What you need to do:
Each record below is to be copied word for word, with pictures removed.

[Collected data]
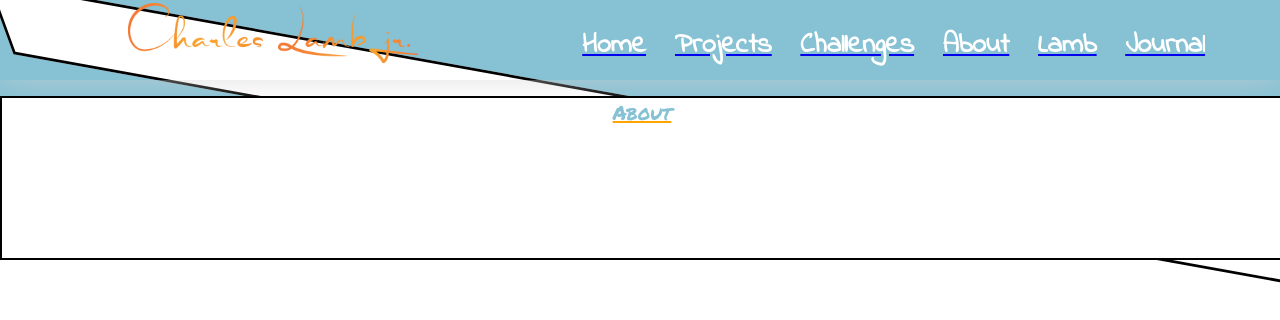
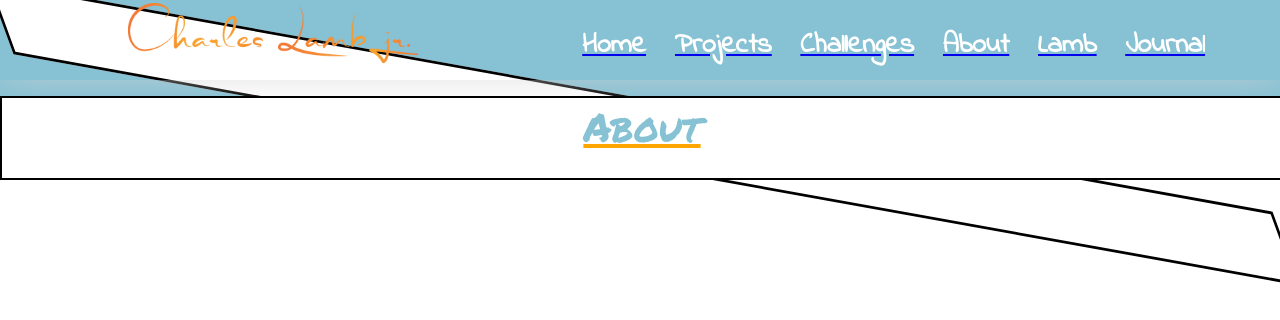
Before and after one commit to cyberstizz/charleslambjr, a React (Create React App) app: page /about in a window 1280 px wide. Shown: the top 320 px of the page. Built offline with nearby package versions, Linux system fonts and the light colour scheme; a web font is replaced by a local one.

Commit message:
changed the size of the entire text decoration to half or 10vh

```diff
--- a/src/components/About.css
+++ b/src/components/About.css
@@ -41,11 +41,11 @@
     border: solid black 2px;
     text-align: center;
     width: 100vw;
-    height: 20vh;
+    height: 10vh;
     z-index: 205;
     color: rgb(134, 193, 212);
     position: absolute;
     font-family: 'Permanent Marker', cursive;
-    font-size: 20px;
+    font-size: 40px;
     text-decoration: underline orange;
 }
```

Expected answer:
Before and after one commit to cyberstizz/charleslambjr, a React (Create React App) app: page /about in a window 1280 px wide. Shown: the top 320 px of the page. Built offline with nearby package versions, Linux system fonts and the light colour scheme; a web font is replaced by a local one.

Commit message:
changed the size of the entire text decoration to half or 10vh

```diff
--- a/src/components/About.css
+++ b/src/components/About.css
@@ -41,11 +41,11 @@
     border: solid black 2px;
     text-align: center;
     width: 100vw;
-    height: 20vh;
+    height: 10vh;
     z-index: 205;
     color: rgb(134, 193, 212);
     position: absolute;
     font-family: 'Permanent Marker', cursive;
-    font-size: 20px;
+    font-size: 40px;
     text-decoration: underline orange;
 }
```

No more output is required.